Gill Landry had it all – he was in the Old Crow Medicine Show, had just won his second Grammy with that band, and moreover he was in love – not just in love but all set to be married. Feeling a need to move on musically he decided to go solo, recorded an album and hit the road with it. And then the bottom fell out of his world – the girl left, heartache moved in and seemed to have settled down to stay. The songs on this new album reflect this turn of fortune’s wheel – and also acted as a form of therapy for those bruised emotions. It’s an open question as to the title’s meaning – Landry has suggested that he’s alluding to an unexpected winner that comes out of nowhere, it’s worth recalling thought that the third horseman of the apocalypse, Famine, rode a dark horse. Thus a famine of love – well, there’s more than a hint of that in the songs themselves.
For all that it tells of a harsh goodbye the first track up, Denver Girls, sets an epic tone for the album – with dark mournful chords, and a grandiose retelling of a betrayal, it’s akin to Lee Hazlewood at his best, right down to Gill Landry’s growl of a baritone. A more down to earth telling of the tale comes drenched in pedal steel on the slow and aching Broken Hearts & Things We’ll Never Know. In a filmic narration boy meets girl in a bar and, well, “you may have seen this one before / It starts with a hello / It ends with broken hearts and things we’ll never know”. It’s a song that captures a dark light that illumines a pain that seems like the end of the world, full of honest feelings it is a hard earned bruise that’s painfully beautiful. There’s a sense of an acceptance in The Only Game in Town, albeit an acceptance that love is a chimera and that the game of love is just a fools gamble. It’s a song that’s infused with a wary cynicism: “We just met / I appreciate the enthusiasm / but don’t fall in love just yet”.
There’s no shortage of Americana albums that draw inspiration from a failed love affair, the girl who didn’t turn out to be the one despite all the signs to the contrary. Many involve heading off to a cabin to write and record – and yes Gill Landry did do that too. Most such albums though feel like the desired end product – the singer had just enough heartache to get material for a half-dozen decent songs. Not Gill Landry – and not Love rides a Dark Horse.
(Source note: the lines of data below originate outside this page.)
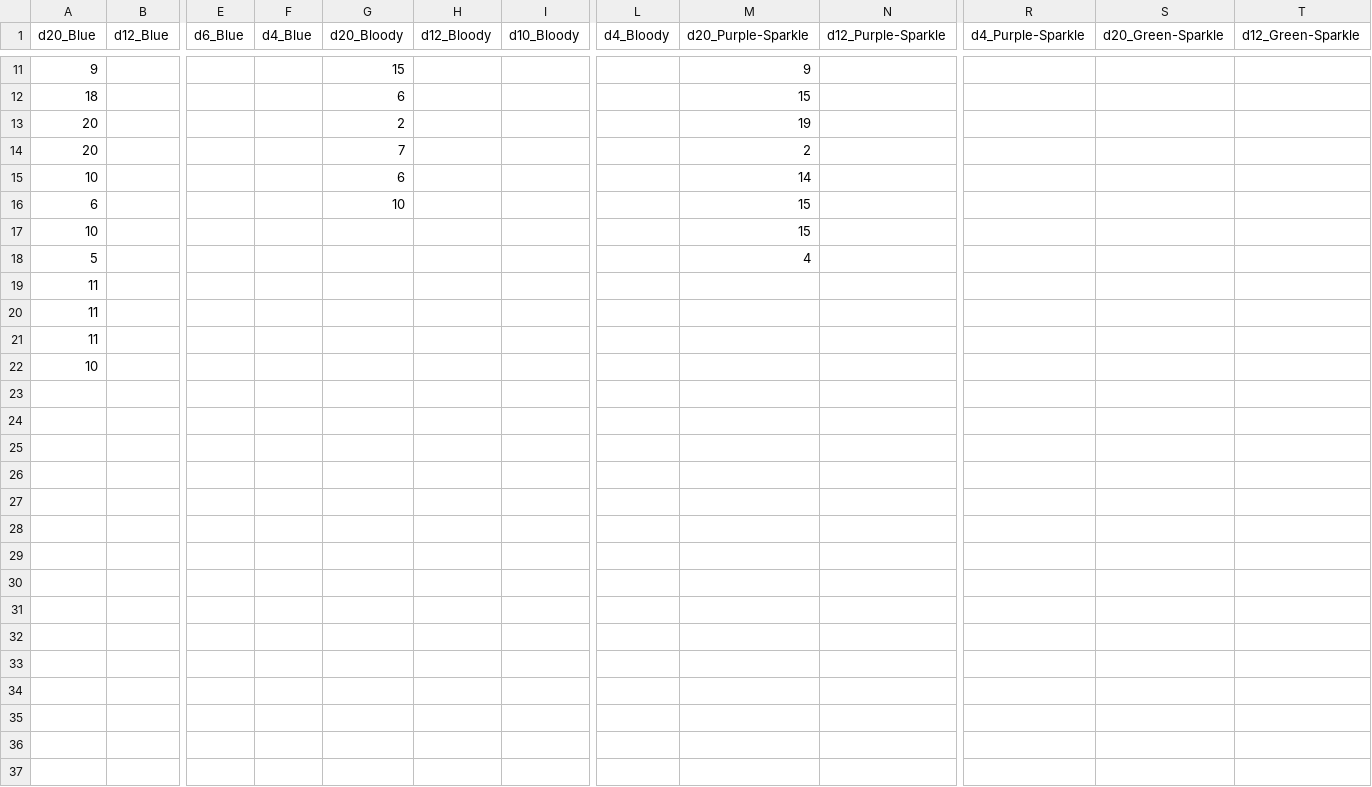
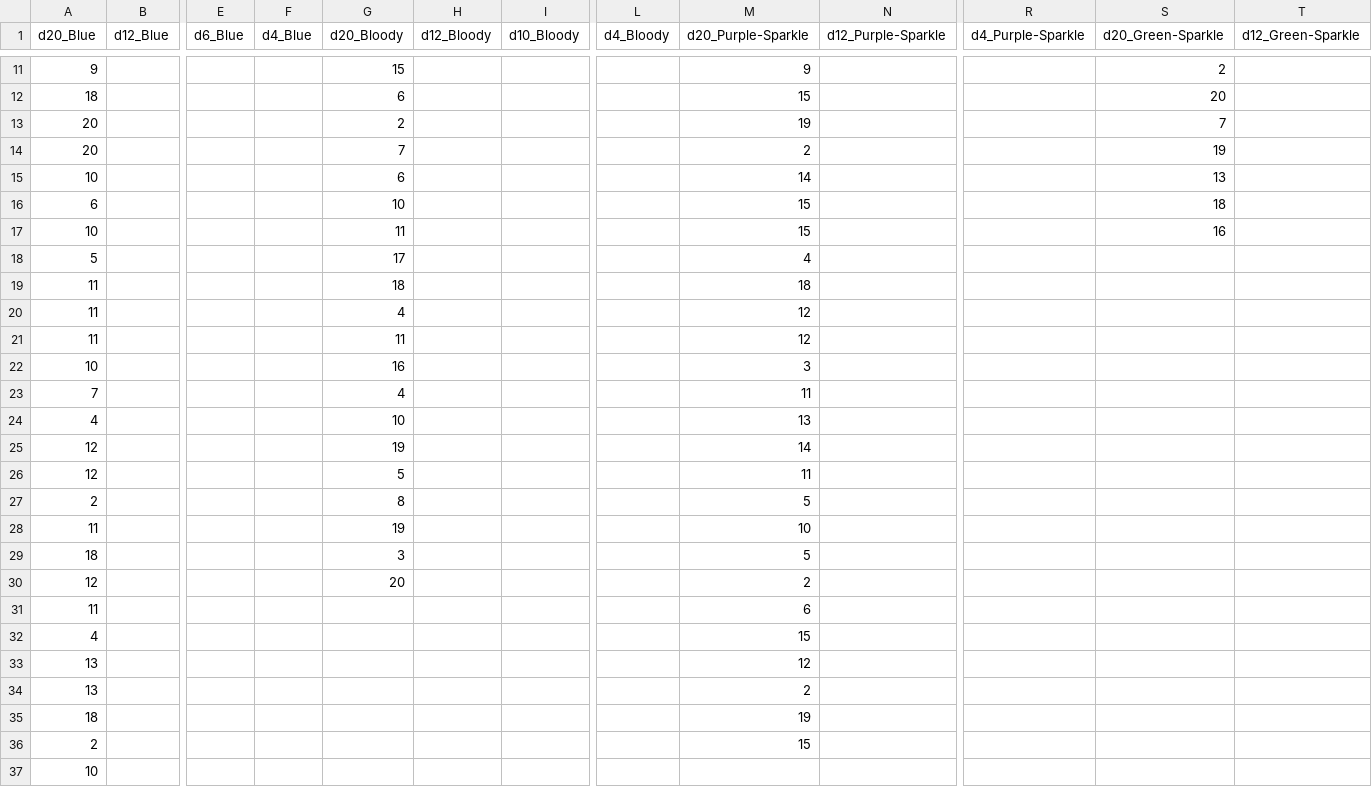
Before and after one commit to Conner-Lavineway/Player-Library-Items, a CSV file: Dice Data/Dice-Data.csv, drawn as a sheet; only a part is shown, gaps mark what is left out; addresses are those after the commit; rows hold the shown columns only; the diff covers the shown part only; the diff names each change by its address in the sheet, - before the commit and + after, or states it on an @@ line.

```diff
--- a/Dice Data/Dice-Data.csv
+++ b/Dice Data/Dice-Data.csv
-S11 (d20_Green-Sparkle): (empty)
+S11 (d20_Green-Sparkle): 2
-S12 (d20_Green-Sparkle): (empty)
+S12 (d20_Green-Sparkle): 20
-S13 (d20_Green-Sparkle): (empty)
+S13 (d20_Green-Sparkle): 7
-S14 (d20_Green-Sparkle): (empty)
+S14 (d20_Green-Sparkle): 19
-S15 (d20_Green-Sparkle): (empty)
+S15 (d20_Green-Sparkle): 13
-S16 (d20_Green-Sparkle): (empty)
+S16 (d20_Green-Sparkle): 18
-G17 (d20_Bloody): (empty)
+G17 (d20_Bloody): 11
-S17 (d20_Green-Sparkle): (empty)
+S17 (d20_Green-Sparkle): 16
-G18 (d20_Bloody): (empty)
+G18 (d20_Bloody): 17
-G19 (d20_Bloody): (empty)
+G19 (d20_Bloody): 18
-M19 (d20_Purple-Sparkle): (empty)
+M19 (d20_Purple-Sparkle): 18
-G20 (d20_Bloody): (empty)
+G20 (d20_Bloody): 4
-M20 (d20_Purple-Sparkle): (empty)
+M20 (d20_Purple-Sparkle): 12
+row 21: 11 |  |  |  | 11 |  |  |  | 12
+row 22: 10 |  |  |  | 16 |  |  |  | 3
+row 23: 7 |  |  |  | 4 |  |  |  | 11
+row 24: 4 |  |  |  | 10 |  |  |  | 13
+row 25: 12 |  |  |  | 19 |  |  |  | 14
+row 26: 12 |  |  |  | 5 |  |  |  | 11
+row 27: 2 |  |  |  | 8 |  |  |  | 5
+row 28: 11 |  |  |  | 19 |  |  |  | 10
+row 29: 18 |  |  |  | 3 |  |  |  | 5
+row 30: 12 |  |  |  | 20 |  |  |  | 2
-M31 (d20_Purple-Sparkle): (empty)
+M31 (d20_Purple-Sparkle): 6
+row 32: 4 |  |  |  |  |  |  |  | 15
+row 33: 13 |  |  |  |  |  |  |  | 12
+row 34: 13 |  |  |  |  |  |  |  | 2
+row 35: 18 |  |  |  |  |  |  |  | 19
+row 36: 2 |  |  |  |  |  |  |  | 15
```
Also changed, not shown: 6 added rows and 39 edited cells elsewhere in this file, Dice Data/d10.csv, Dice Data/d12.csv, 15 other files.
The music is too good, too mature, and the pain feels too bad, too hard to deal with. Love Rides a Dark Horse is a fitting tribute to something that clearly meant a lot to its creator – and because of this it’ll mean a lot to the attuned listener. Hell – it’s a great album for a broken heart.